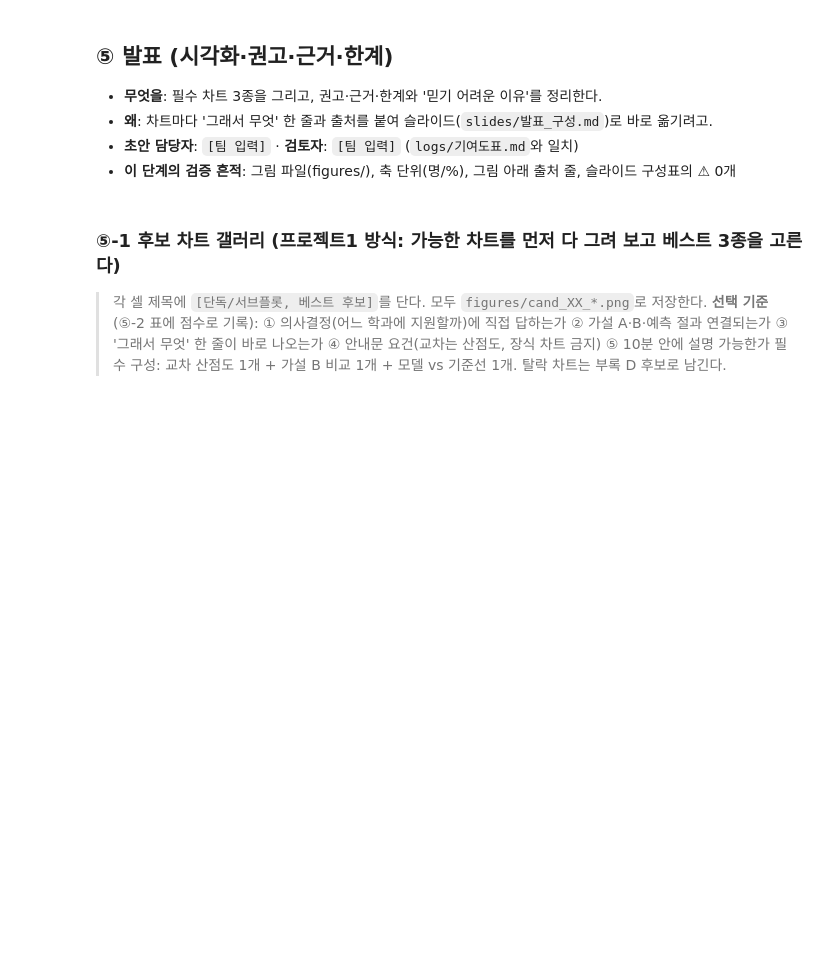
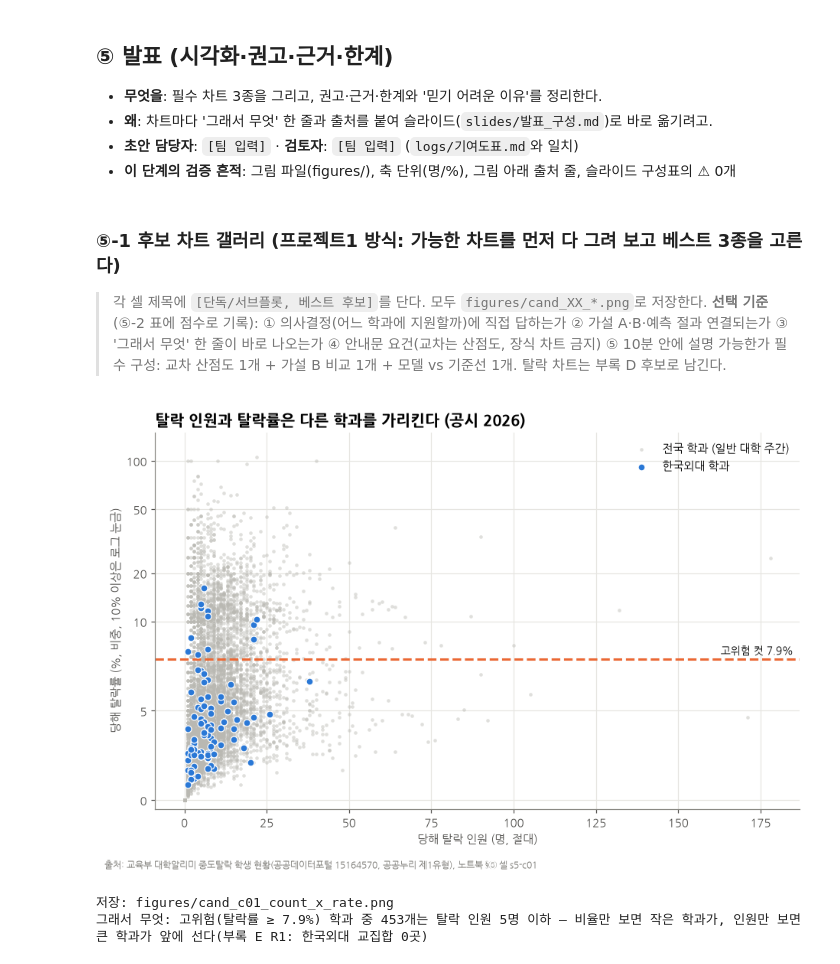
Before and after one commit to 202103116-stack/university-dropout-risk-analysis, a Jupyter notebook: notebook/팀프로젝트2_14조.ipynb, the cells around one changed output. Drawn from its saved outputs; the diff is of its cells as text; code cells hidden in the pictures; blank space fills up the shorter version.

```diff
--- a/notebook/팀프로젝트2_14조.ipynb
+++ b/notebook/팀프로젝트2_14조.ipynb
@@ -1127,5 +1153,23 @@ display(SUMMARY)
 # %%
-# s5-c02 [단독] 재적 규모 구간별 탈락률 상자그림 — 소규모 학과의 비율 변동(최소 재적 30명 근거)
-# [출처 규칙] 이 셀의 수치를 보고서·발표에 옮길 때 '(출처: 노트북 §⑤ 셀 s5-c02)'를 붙인다.
-# TODO: 그림 저장 → figures/cand_*.png, 축 단위(명/%), 그림 아래 출처 문구, '그래서 무엇' 한 줄 출력
+# s5-c01 [단독, 베스트 후보·필수 교차] 탈락 인원(명) × 탈락률(%) 산점도 — 분석 표본 t=2026, 한국외대 강조
+te = TE.copy()
+fig, ax = plt.subplots(figsize=(8.5, 5.6))
+oth = te[~te['학교코드'].eq(HUFS_CODE)]
+ax.scatter(oth['계'], oth['중도탈락학생비율'], s=9, color=GRAY, alpha=0.45, linewidths=0, label='전국 학과 (일반 대학 주간)')
+hu = te[te['학교코드'].eq(HUFS_CODE)]
+ax.scatter(hu['계'], hu['중도탈락학생비율'], s=34, color=C1, edgecolor='white', linewidth=0.8, label='한국외대 학과', zorder=3)
+ax.axhline(CUT, color=C2, lw=2, ls='--')
+ax.annotate(f'고위험 컷 {CUT:.1f}%', xy=(0.99, CUT), xycoords=('axes fraction', 'data'), xytext=(0, 4), textcoords='offset points', ha='right', fontsize=9, color=INK)
+ax.set_yscale('symlog', linthresh=10); ax.set_ylim(-0.5, 150)
+ax.yaxis.set_major_locator(FixedLocator([0, 5, 10, 20, 50, 100])); ax.yaxis.set_major_formatter(PLAIN); ax.yaxis.set_minor_locator(FixedLocator([]))
+ax.set_xlabel('당해 탈락 인원 (명, 절대)'); ax.set_ylabel('당해 탈락률 (%, 비중, 10% 이상은 로그 눈금)')
+ax.set_title('탈락 인원과 탈락률은 다른 학과를 가리킨다 (공시 2026)')
+ax.legend(frameon=False, loc='upper right')
+hi_rate_small = int(((te['중도탈락학생비율'] >= CUT) & (te['계'] <= 5)).sum())
+finish(fig, 's5-c01', 'count_x_rate',
+       f"고위험(탈락률 ≥ {CUT:.1f}%) 학과 중 {hi_rate_small}개는 탈락 인원 5명 이하 — 비율만 보면 작은 학과가, 인원만 보면 큰 학과가 앞에 선다(부록 E R1: 한국외대 교집합 0곳)")
+# %% [output]
+[figure, added]
+저장: figures/cand_c01_count_x_rate.png
+그래서 무엇: 고위험(탈락률 ≥ 7.9%) 학과 중 453개는 탈락 인원 5명 이하 — 비율만 보면 작은 학과가, 인원만 보면 큰 학과가 앞에 선다(부록 E R1: 한국외대 교집합 0곳)
 # %%
```
Also changed, not shown: parts of 25 cells of this notebook, 23 other files.
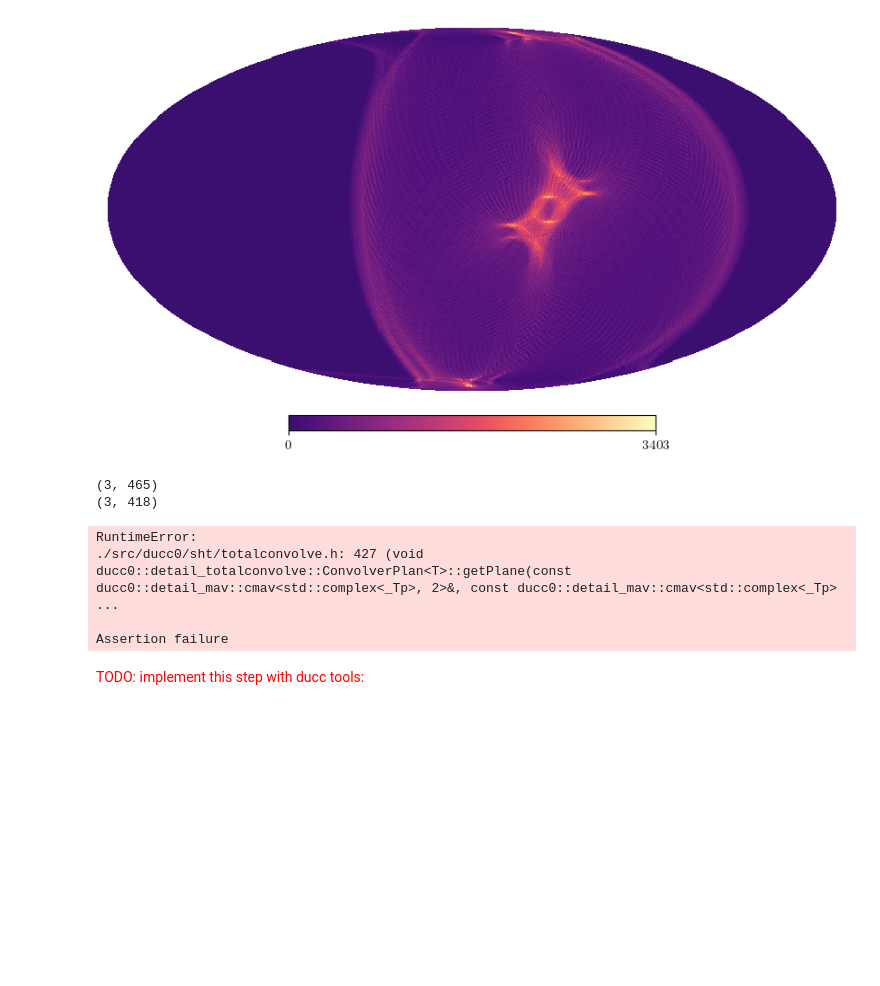
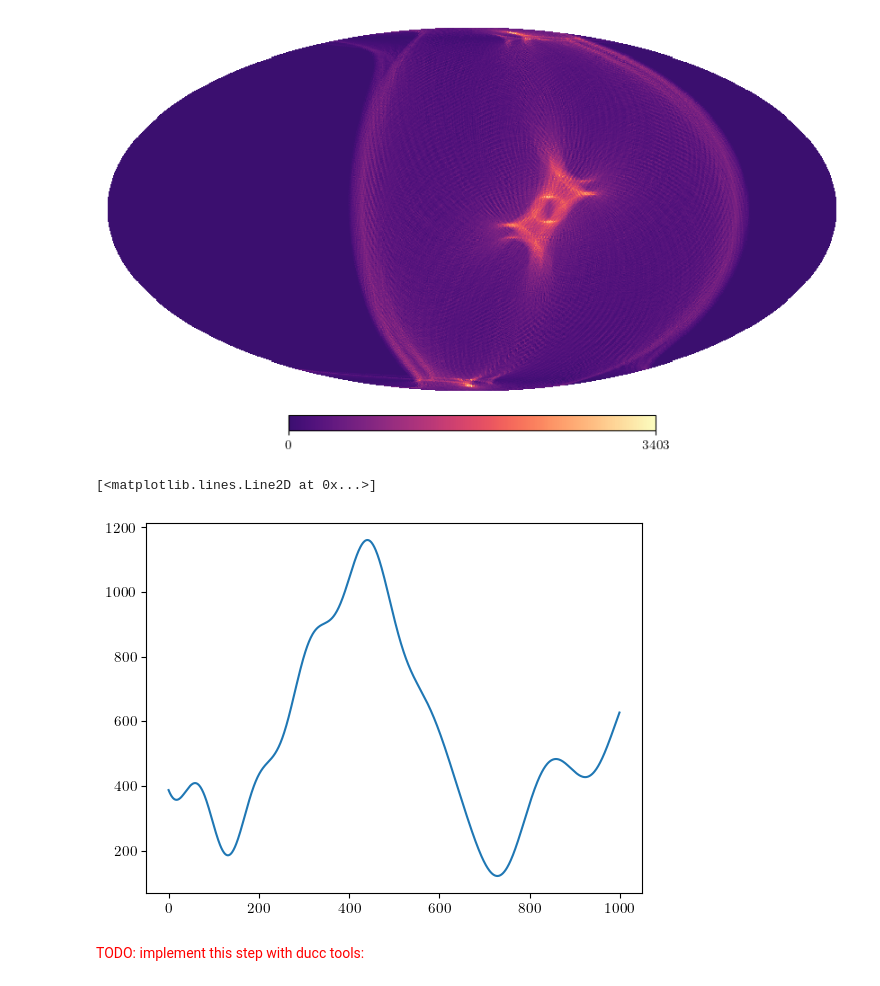
Before and after one commit to martamonelli/CMB-Inflate_WP4, a Jupyter notebook: ducc-based.ipynb, the cells around one changed output. Cells and saved outputs as stored; diff of their text form; code cells hidden in the pictures; blank space fills up the shorter version.

```diff
--- a/ducc-based.ipynb
+++ b/ducc-based.ipynb
@@ -170,5 +170,4 @@ def Blm_gauss_new(fwhm, lmax, pol=False):
 # %%
 np.random.seed(10)
 rng = np.random.default_rng(np.random.SeedSequence(42))
-lmax = 30
 kmax = 18
@@ -179,7 +176,7 @@ fwhm_arcmin = 5.
 fwhm_rad = np.radians(fwhm_arcmin/60)
 
 # completely random beam
-blm = make_full_random_alm(lmax, kmax, rng)
+blm = make_full_random_alm(lmax, lmax, rng)
 blm = blm[:3]
 
 # ... or use a Gauss beam
@@ -264,12 +255,9 @@ plt.show()
 # %%
 rotated_pointings[np.where(rotated_pointings[:,1]<0),1] += 2*np.pi
 rotated_pointings[np.where(rotated_pointings[:,2]<0),2] += 2*np.pi
-# %%
-print(np.shape(slm))
-print(np.shape(blm))
-# %% [output]
-(3, 465)
-(3, 418)
+# %%
+f_hwp = 1. #Hz
+hwp_angles = np.arange(nsamp)/fsamp*f_hwp*2*np.pi # alpha
 # %%
 mueller = np.diag([1,1,1,1])
 
@@ -285,11 +273,11 @@ fullconv = mueller_convolver.MuellerConvolver(
     nthreads=1,
 )
 signal_muellerconvolver = fullconv.signal(ptg=rotated_pointings[:500000], alpha=hwp_angles[:500000])
-# %% [output]
-RuntimeError:
-./src/ducc0/sht/totalconvolve.h: 427 (void ducc0::detail_totalconvolve::ConvolverPlan<T>::getPlane(const ducc0::detail_mav::cmav<std::complex<_Tp>, 2>&, const ducc0::detail_mav::cmav<std::complex<_Tp> ...
-
-Assertion failure
+# %%
+plt.plot(signal_muellerconvolver[:1000])
+# %% [output]
+[<matplotlib.lines.Line2D at 0x...>]
+[figure, added]
 # %% [markdown]
 <p style="color:Red;">TODO: implement this step with ducc tools:</p>
 # %% [raw]
```
Also changed, not shown: parts of 2 cells of this notebook, 2 other files.
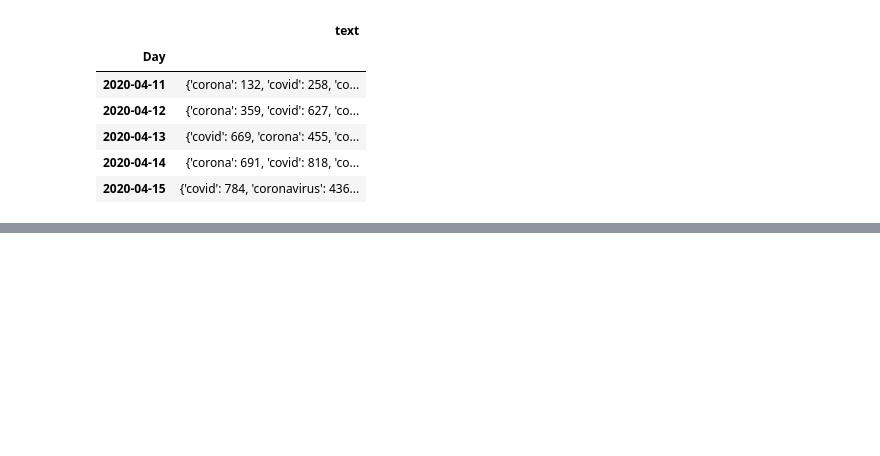
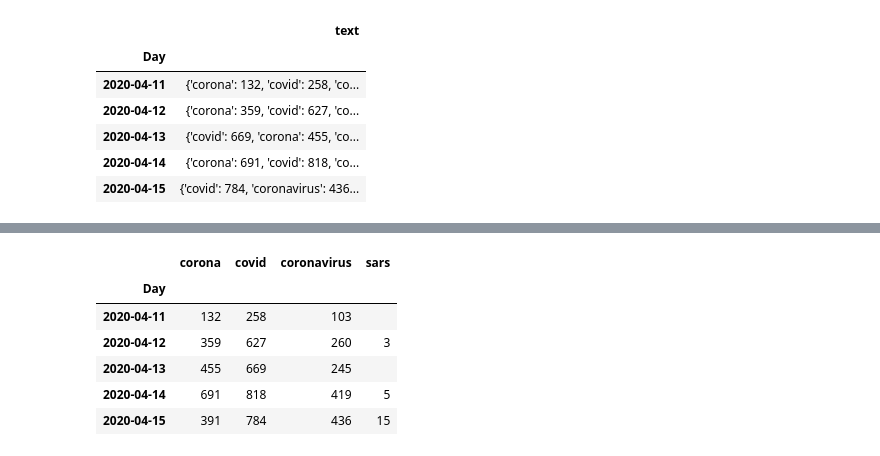
Before and after one commit to larissafv/squad5, a Jupyter notebook: CSV com Palavras Chave/Palavras chave.ipynb, the cells around one changed output, grey strips where cells are left out. Cells and saved outputs as stored; diff of their text form; code cells hidden in the pictures; blank space fills up the shorter version.

```diff
--- a/CSV com Palavras Chave/Palavras chave.ipynb
+++ b/CSV com Palavras Chave/Palavras chave.ipynb
@@ -124,2 +151,12 @@ tweets.head()
+# %%
+tweets.head()
+# %% [output]
+|  | corona | covid | coronavirus | sars |
+| Day |  |  |  |  |
+| 2020-04-11 | 132 | 258 | 103 |  |
+| 2020-04-12 | 359 | 627 | 260 | 3 |
+| 2020-04-13 | 455 | 669 | 245 |  |
+| 2020-04-14 | 691 | 818 | 419 | 5 |
+| 2020-04-15 | 391 | 784 | 436 | 15 |
 # %%
 tweets.to_csv('frequency.csv')
```
Also changed, not shown: parts of 4 cells of this notebook, 1 other file.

- - -

Using the material above, tally the lines that hold the string "shown". Reply with the number alone.

#### [Result for this exercise]
3